Tuesday, March 29, 2011
Article Of Interest: Carrie Leonetti & Jeremy Bailenson's High-Tech View: The Use of Immersive Virtual Environments in Jury Trials
Last year, I posted an entry about Andrew M. Perlman's The Legal Ethics of Metadata Mining, in which Professor Perlman concluded that "[t]he best approach to metadata mining is to analogize it to the review of inadvertently disclosed documents more generally [because] [t]he two issues are conceptually indistinguishable." I agreed with Professor Perlman's analysis of the issue and found that courts should should similarly analogize compelled forensic imaging to the compelled disclosure of documents covered by attorney-client privilege when the adverse party claims that they are subject to the crime-fraud exception.

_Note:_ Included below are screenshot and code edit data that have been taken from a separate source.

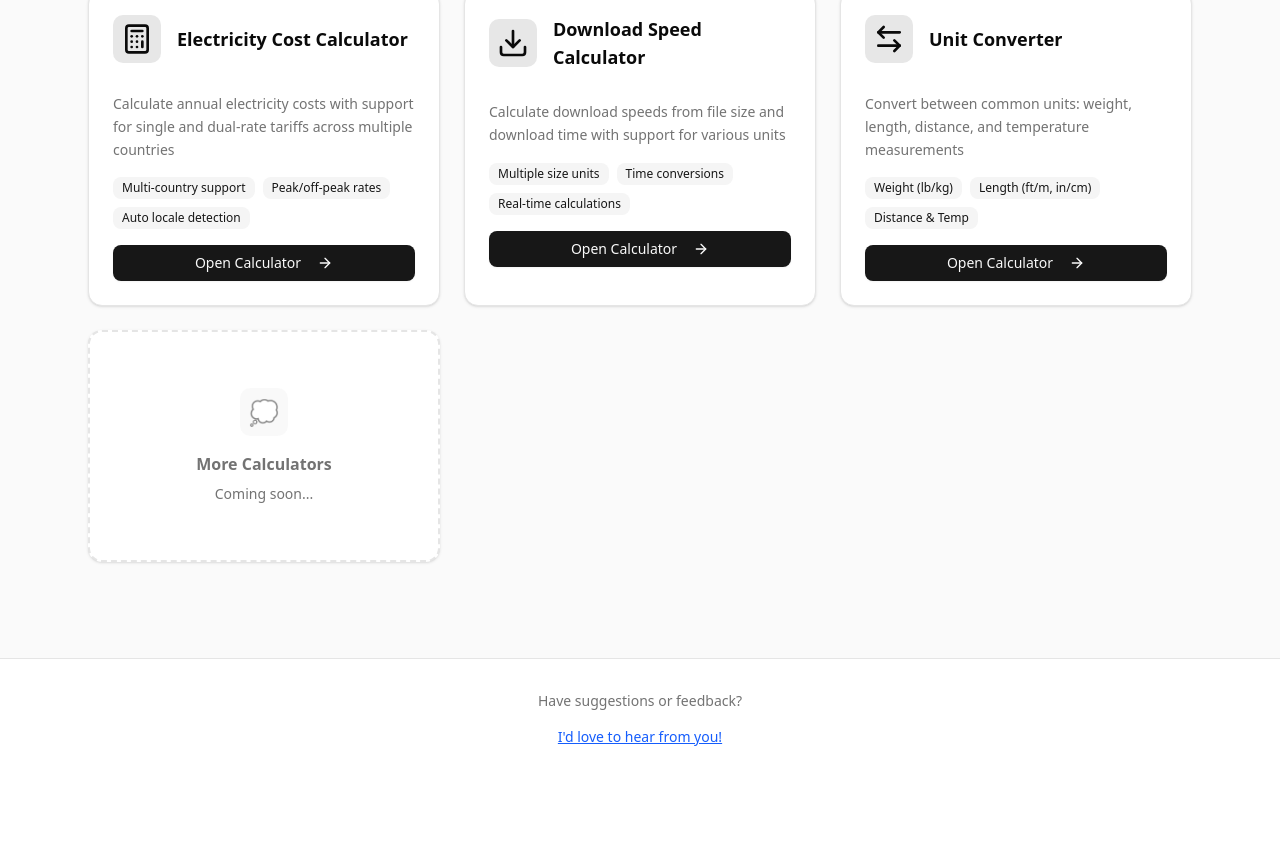
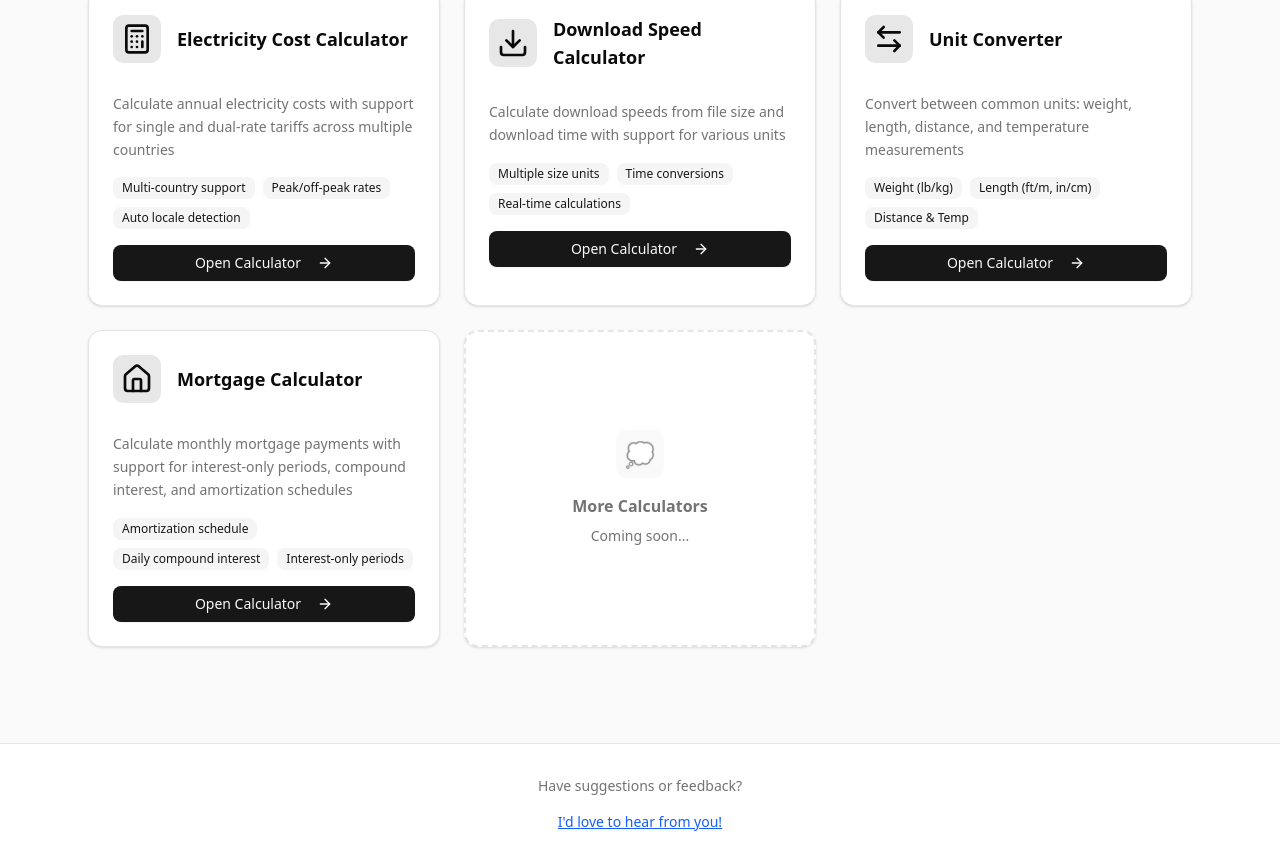
Before and after one commit to dlow-exp/tools2025, a Next.js app: page / in a window 1280 px wide. Shown: the part 655-1519 px from the top of the page. Before the commit the page ends 1434 px from the top, so only its background shows below. Built offline with nearby package versions, Linux system fonts and the light colour scheme; no server answers.

Commit message:
fix: add calculator to main page

```diff
--- a/app/page.tsx
+++ b/app/page.tsx
@@ -8,9 +8,9 @@ import {
 } from "@/components/ui/card";
 import { Button } from "@/components/ui/button";
 import { Badge } from "@/components/ui/badge";
-import { ArrowRight, Calculator, Download, ArrowLeftRight } from "lucide-react";
+import { ArrowRight, Calculator, Download, ArrowLeftRight, Home } from "lucide-react";
 
-export default function Home() {
+export default function HomePage() {
   const calculators = [
     {
       name: "Electricity Cost Calculator",
@@ -46,6 +46,18 @@ export default function Home() {
         "Weight (lb/kg)",
         "Length (ft/m, in/cm)",
         "Distance & Temp",
+      ],
+    },
+    {
+      name: "Mortgage Calculator",
+      description:
+        "Calculate monthly mortgage payments with support for interest-only periods, compound interest, and amortization schedules",
+      icon: <Home className="w-8 h-8" />,
+      href: "/calculator/mortgage",
+      features: [
+        "Amortization schedule",
+        "Daily compound interest",
+        "Interest-only periods",
       ],
     },
   ];
```
Also changed, not shown: 2 other files (tests, documents, lock files or other folders).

In their recent article, High-Tech View: The Use of Immersive Virtual Environments in Jury Trials, 93 Marq. L. Rev. 1073 (2010), Carrie Leonetti, an Assistant Professor at the University of Oregon School of Law, and Jeremy Bailenson, an Associate Professor of Communication at Stanford University, make a similar argument with regard to immersive-virtual environment (IVE) evidence. Specifically, they claim that IVE evidence is analogous to other representative media and should be treated the same as its predecessors. As the authors note:
The portrayal of scene evidence has followed a somewhat linear progression: live viewing, drawings, black-and-white photographs, color photographs, video recording, and, now, VR simulation. There is no reason why IVE technology should be subjected to any different or more strenuous threshold for admissibility than any other representational medium representational medium.

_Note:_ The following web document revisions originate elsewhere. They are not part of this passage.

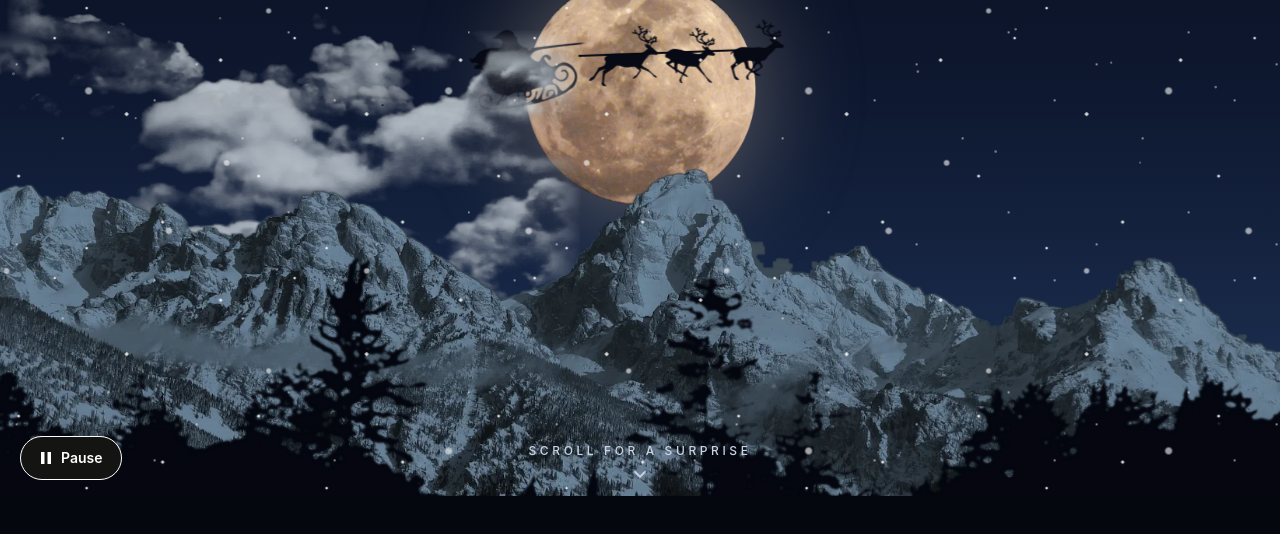
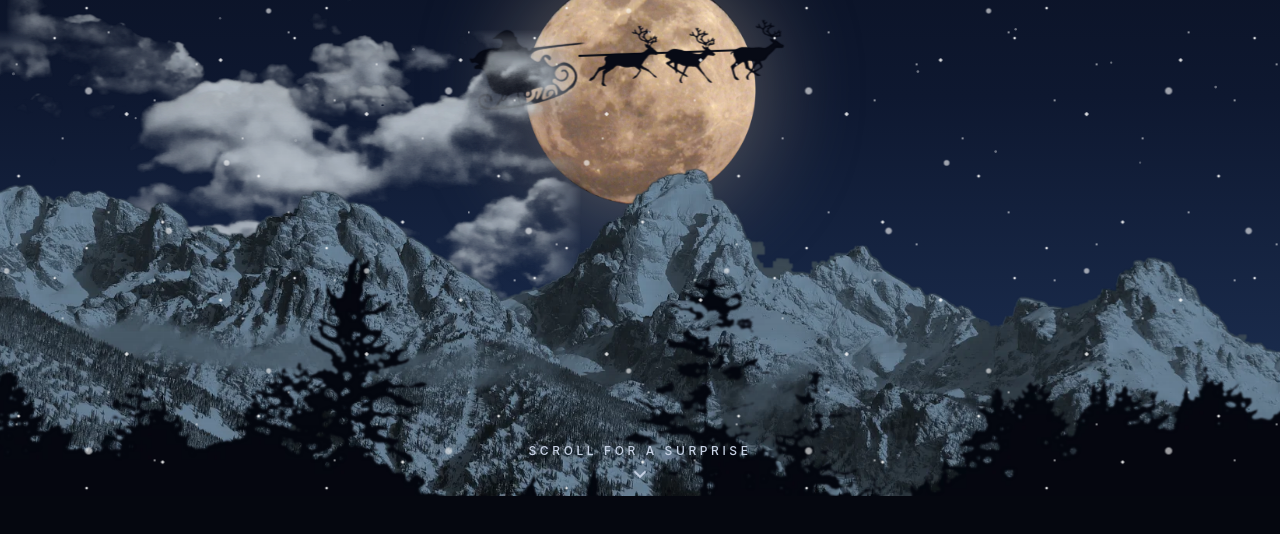
Before and after one commit to Redyar8r-SE/sulifest, a plain HTML site: page prototypes/home-hero/index.html in a window 1280 px wide. Shown: the part 304-838 px from the top of the page. Drawn offline with Linux system fonts and the light colour scheme.

Commit message:
Remove the pause button from the hero demo (user decision)
Animations always play. Reduced motion still gives a still page.
README notes the WCAG 2.2.2 question for the PM. Screenshots updated.

Co-Authored-By: Claude Opus 5.5 <noreply@anthropic.com>

```diff
--- a/prototypes/home-hero/boot.js
+++ b/prototypes/home-hero/boot.js
@@ -3,7 +3,6 @@
  * It only sets classes on <html>, so the page has the right layout at once:
  *   .js        JavaScript works
  *   .motion    motion is allowed -> tall scroll wrapper + sticky stage + loops
- *   .is-paused the visitor pressed "Pause" earlier in this visit
  * hero.js removes .motion again if GSAP does not load.
  */
 (function () {
@@ -14,10 +13,7 @@
     if (!window.matchMedia('(prefers-reduced-motion: reduce)').matches) {
       root.classList.add('motion');
     }
-    if (window.sessionStorage.getItem('sulifest-hero-paused') === '1') {
-      root.classList.add('is-paused');
-    }
   } catch (e) {
-    /* sessionStorage can be blocked; the defaults are fine */
+    /* matchMedia missing: keep the two normal sections */
   }
 })();
--- a/prototypes/home-hero/hero.css
+++ b/prototypes/home-hero/hero.css
@@ -480,27 +480,6 @@ button:focus-visible {
 .ground-fill { position: absolute; left: 0; right: 0; bottom: 0; top: 10%; background: #E9EDF4; }
 .ground-top  { position: absolute; left: 0; right: 0; top: 0; height: 20%; border-radius: 50%; background: #F7F9FC; }
 
-/* ---------- Pause button ---------- */
-.pause {
-  position: absolute;
-  z-index: 10;
-  left: 20px;
-  bottom: 16px;
-  height: 44px;
-  min-width: 96px;
-  padding: 0 18px;
-  display: inline-flex;
-  align-items: center;
-  justify-content: center;
-  gap: 8px;
-  border-radius: 22px;
-  border: 1px solid #FFFFFF;
-  background: var(--ink);
-  color: #FFFFFF;
-  font: 600 14px/1 var(--font-ui);
-  cursor: pointer;
-}
-
 /* ---------- After the hero ---------- */
 .after {
   padding: 72px 24px 96px;
@@ -574,7 +553,7 @@ button:focus-visible {
 @keyframes k-fadein { from { opacity: 0; } to { opacity: 1; } }
 @keyframes k-rise { from { transform: translateY(36px); } to { transform: none; } }
 
-/* Always-moving parts: only in motion mode, and they can be paused */
+/* Always-moving parts: only in motion mode, they always play */
 .motion .twinkle-a { animation: k-twinkle 3.2s ease-in-out infinite alternate; }
 .motion .twinkle-b { animation: k-twinkle 4.6s ease-in-out infinite alternate-reverse; }
 .motion .drift-a   { animation: k-drift 13s ease-in-out infinite alternate; }
@@ -589,8 +568,6 @@ button:focus-visible {
 .motion .snow-a    { animation: k-snow 13s linear infinite; }
 .motion .snow-b    { animation: k-snow 8.5s linear infinite; }
 .motion .snow-c    { animation: k-snow 21s linear infinite; }
-
-.is-paused .loop { animation-play-state: paused !important; }
 
 @keyframes k-twinkle { from { opacity: .25; } to { opacity: 1; } }
 @keyframes k-drift { from { transform: translateX(-16px); } to { transform: translateX(18px); } }
--- a/prototypes/home-hero/hero.js
+++ b/prototypes/home-hero/hero.js
@@ -18,30 +18,6 @@
 
   var scene1 = hero.querySelector('.scene1');
   var scene2 = hero.querySelector('.scene2');
-  var pauseBtn = hero.querySelector('.pause');
-  var pauseLabel = pauseBtn.querySelector('.pause-label');
-  var iconPause = pauseBtn.querySelector('.icon-pause');
-  var iconPlay = pauseBtn.querySelector('.icon-play');
-  var PAUSE_KEY = 'sulifest-hero-paused';
-
-  /* ---------- Pause button (for the always-moving parts) ---------- */
-  function showPaused(paused) {
-    root.classList.toggle('is-paused', paused);
-    pauseBtn.setAttribute('aria-pressed', paused ? 'true' : 'false');
-    pauseLabel.textContent = paused ? 'Play' : 'Pause';
-    iconPause.hidden = paused;
-    iconPlay.hidden = !paused;
-  }
-  showPaused(root.classList.contains('is-paused'));
-  pauseBtn.addEventListener('click', function () {
-    var paused = !root.classList.contains('is-paused');
-    showPaused(paused);
-    try {
-      window.sessionStorage.setItem(PAUSE_KEY, paused ? '1' : '0');
-    } catch (e) {
-      /* storage blocked: the choice is kept only until reload */
-    }
-  });
 
   /* ---------- No GSAP: fall back to the two normal sections ---------- */
   var gsap = window.gsap;
@@ -69,7 +45,6 @@
 
   mm.add('(prefers-reduced-motion: no-preference)', function () {
     root.classList.add('motion');
-    pauseBtn.hidden = false;
 
     var tl = gsap.timeline({
       defaults: { ease: 'none' },
@@ -116,7 +91,6 @@
     }
     function onFocusScene1(event) {
       var st = tl.scrollTrigger;
-      if (event.target === pauseBtn) return;
       if (st && st.progress > 0) window.scrollTo(0, st.start);
     }
     scene2.addEventListener('focusin', onFocusScene2);
@@ -128,7 +102,6 @@
       scene1.removeEventListener('focusin', onFocusScene1);
       hero.classList.remove('is-ready');
       root.classList.remove('motion');
-      pauseBtn.hidden = true;
     };
   }, hero);
 
--- a/prototypes/home-hero/index.html
+++ b/prototypes/home-hero/index.html
@@ -160,11 +160,6 @@
     </div>
   </section>
 
-  <button class="pause" type="button" aria-pressed="false" hidden>
-    <svg class="icon-pause" aria-hidden="true" focusable="false" width="14" height="14" viewBox="0 0 14 14" fill="#FFFFFF"><path d="M2 1 L5.5 1 L5.5 13 L2 13 Z"/><path d="M8.5 1 L12 1 L12 13 L8.5 13 Z"/></svg>
-    <svg class="icon-play" aria-hidden="true" focusable="false" width="14" height="14" viewBox="0 0 14 14" fill="#FFFFFF" hidden><path d="M3 1 L12 7 L3 13 Z"/></svg>
-    <span class="pause-label">Pause</span>
-  </button>
 
 </div>
 </div>
```
Also changed, not shown: prototypes/home-hero/screenshots/desktop-scene1.jpg, prototypes/home-hero/screenshots/desktop-scene2.jpg, prototypes/home-hero/screenshots/desktop-scroll-30.jpg, prototypes/home-hero/screenshots/phone-scene1.jpg, prototypes/home-hero/screenshots/phone-scene2.jpg, 1 other file.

Here's how they get there:
Monday, March 28, 2011
Crime Scene Investigation: PA Court Affirms Robbery Convictions Despite Unauthorized Juror Crime Scene Visit

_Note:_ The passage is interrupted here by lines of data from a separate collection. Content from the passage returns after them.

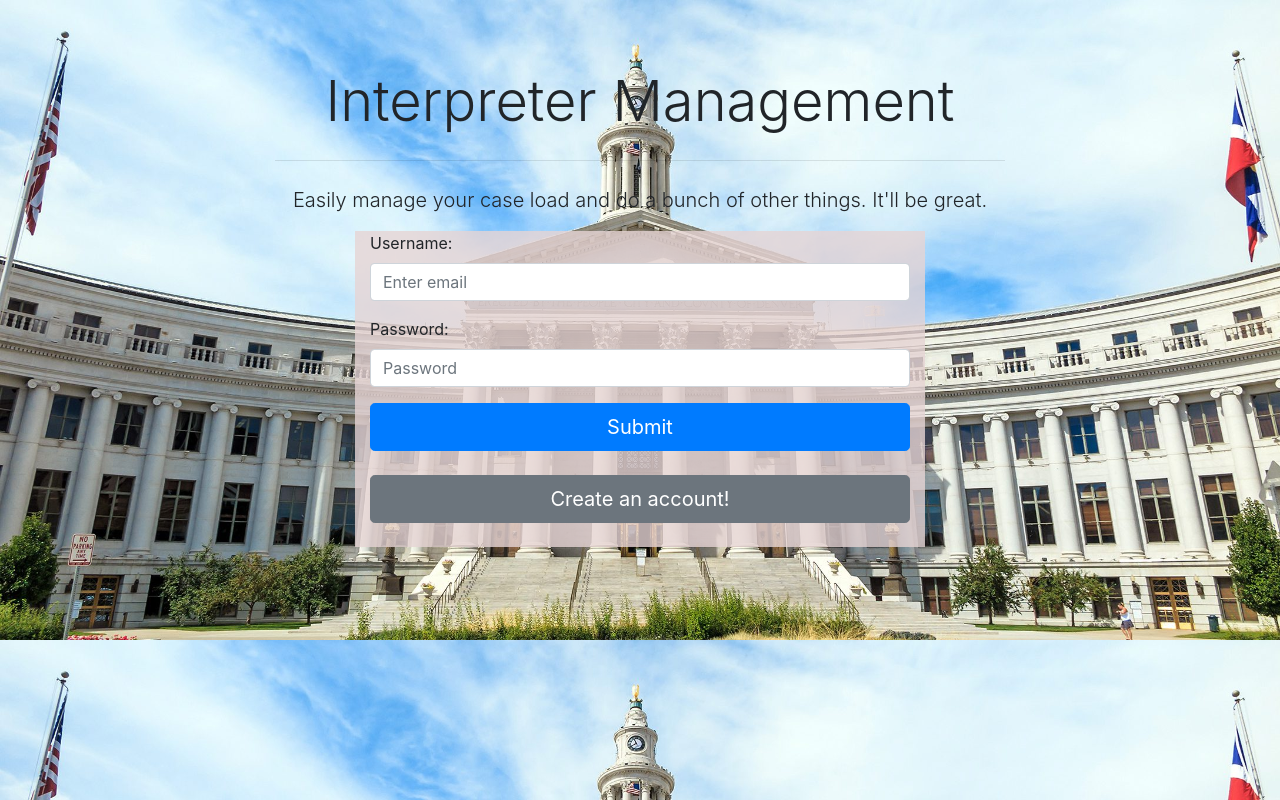
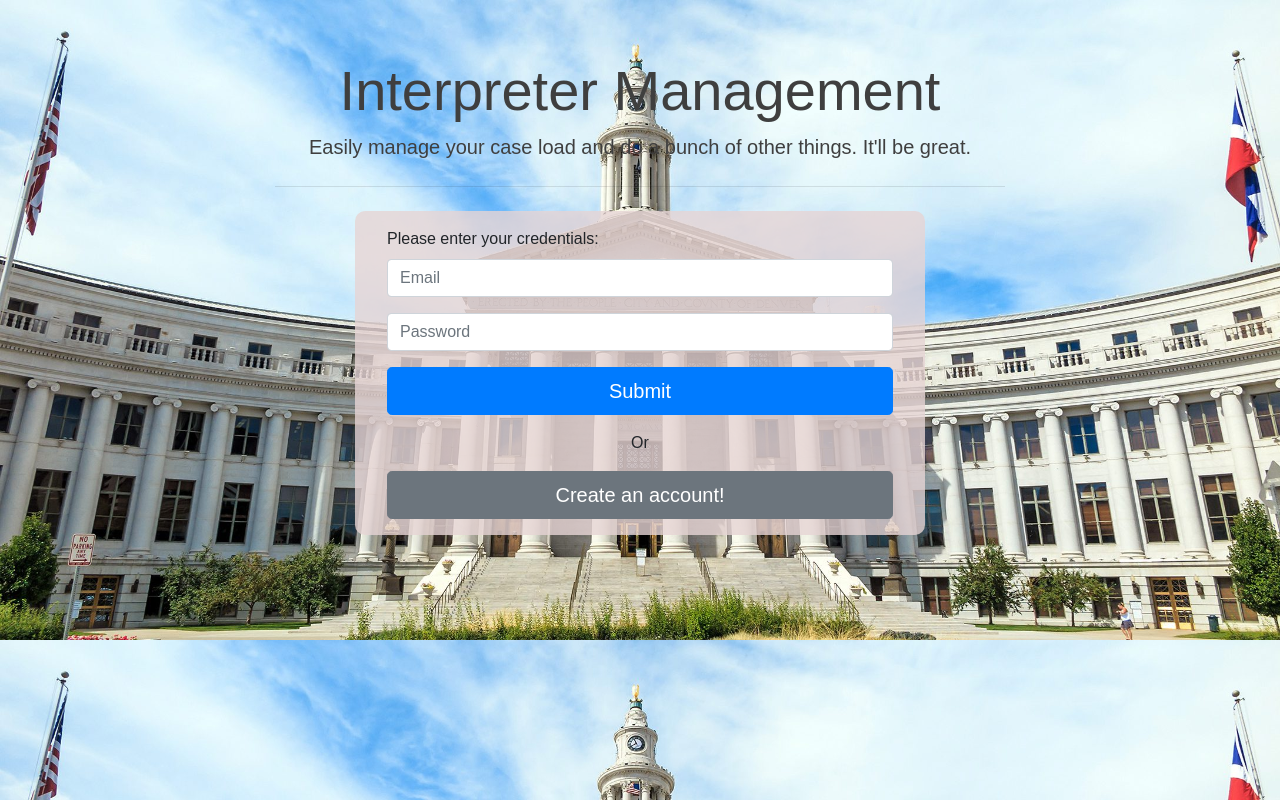
Before and after one commit to ezagala/coloradoCourtsApp, a website: page public/index.html in a window 1280 px wide. Drawn offline with nearby package versions, Linux system fonts and the light colour scheme.

Commit message:
Homepage done.

```diff
--- a/public/css/style.css
+++ b/public/css/homeStyle.css
@@ -5,10 +5,20 @@ body {
 
 #title {
     text-align: center;
-    margin-top: 6%;
+    margin-top: 5%;
+    font-family: 'Montserrat', sans-serif;
+    color: #3F3F3F;
+}
+
+#or {
+    padding-top: 1em;
+    text-align: center;
 }
 
  .accountAndLogin {
+    font-family: 'Arimo', sans-serif;
     background: rgb(0, 25, 87); /* This is for ie8 and below */
     background: rgba(230, 213, 213, 0.8);
+    padding: 1em 2em;
+    border-radius: 10px;
  }
--- a/public/index.html
+++ b/public/index.html
@@ -8,7 +8,8 @@
     <title>Home</title>
     <link rel="stylesheet" href="https://maxcdn.bootstrapcdn.com/bootstrap/4.0.0/css/bootstrap.min.css" integrity="sha384-Gn5384xqQ1aoWXA+058RXPxPg6fy4IWvTNh0E263XmFcJlSAwiGgFAW/dAiS6JXm"
         crossorigin="anonymous">
-    <link rel="stylesheet" type="text/css" href="../public/css/style.css">
+    <link rel="stylesheet" type="text/css" href="../public/css/homeStyle.css">
+    <link href="https://fonts.googleapis.com/css?family=Poppins" rel="stylesheet">
 </head>
 
 <body>
@@ -21,8 +22,8 @@
 
             <div class="col-8" id="title">
                 <h1 class="display-4">Interpreter Management</h1>
+                <p class="lead">Easily manage your case load and do a bunch of other things. It'll be great.</p>
                 <hr class="my-4">
-                <p class="lead">Easily manage your case load and do a bunch of other things. It'll be great.</p>
             </div>
 
             <div class="col-2"></div>
@@ -38,12 +39,12 @@
                 <!-- THIS FORM IS FROM THE PASSPORT WEBSITE, WORKED FOR ME WITH THE HARDCODED USER -->
                 <form action="/login" method="post">
                     <div class="form-group">
-                        <label for="inputEmail">Username:</label>
-                        <input type="email" class="form-control" id="inputEmail" aria-describedby="emailHelp" placeholder="Enter email" name="username"
+                        <label for="inputEmail">Please enter your credentials: </label>
+                        <input type="email" class="form-control" id="inputEmail" aria-describedby="emailHelp" placeholder="Email" name="username"
                         />
                     </div>
                     <div class="form-group">
-                        <label for="inputPassword">Password:</label>
+                        <!-- <label for="inputPassword"></label> -->
                         <input type="password" class="form-control" id="inputPassword" placeholder="Password" name="password" />
                     </div>
                     <div>
@@ -51,11 +52,11 @@
                         <button type="submit" value="Log In" class="btn btn-primary btn-lg btn-block">Submit</button>
                     </div>
                 </form>
-                <br>
+                <p id="or">Or</p>
                 <div>
                     <button type="button" class="btn btn-secondary btn-lg btn-block">Create an account!</button>
                 </div>
-                <br>
+
 
             </div>
 
```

Upon an inquiry into the validity of a verdict, including a sentencing verdict pursuant to 42 Pa.C.S.A. § 9711 (relating to capital sentencing proceedings), a juror may not testify as to any matter or statement occurring during the course of the jury’s deliberations or to the effect of anything upon that or any other juror’s mind or emotions in reaching a decision upon the verdict or concerning the juror’s mental processes in connection therewith, and a juror’s affidavit or evidence of any statement by the juror about any of these subjects may not be received. However, a juror may testify concerning whether prejudicial facts not of record, and beyond common knowledge and experience, were improperly brought to the jury’s attention or whether any outside influence was improperly brought to bear upon any juror.
Under Rule 606(b), it is clear that a juror's unauthorized visit to the crime scene uncovers prejudicial facts not of the record (or extraneous prejudicial information. But should such a visit lead to a new trial? According to the recent opinion of the Superior Court of Pennsylvania in Commonwealth v. Pope, 2011 WL 480533 (Pa.Super. 2011), the answer is "no," at least if the layout of the crime scene was not a central issue at trial.
Sunday, March 27, 2011
Sign Here: 5th Circuit Finds District Court Improperly Excluded Signed Prior Inconsistent Statements
The requirement of authentication or identification as a condition precedent to admissibility is satisfied by evidence sufficient to support a finding that the matter in question is what its proponent claims.
So, let's say that a party wants to impeach a witness through an alleged prior inconsistent which was signed by the witness but which the witness claims is inaccurate. Has the prior statement been properly authenticated? According to the recent opinion of the Fifth Circuit in United States v. Isiwele, 2011 WL 768883 (5th Cir. 2011), the answer is "yes."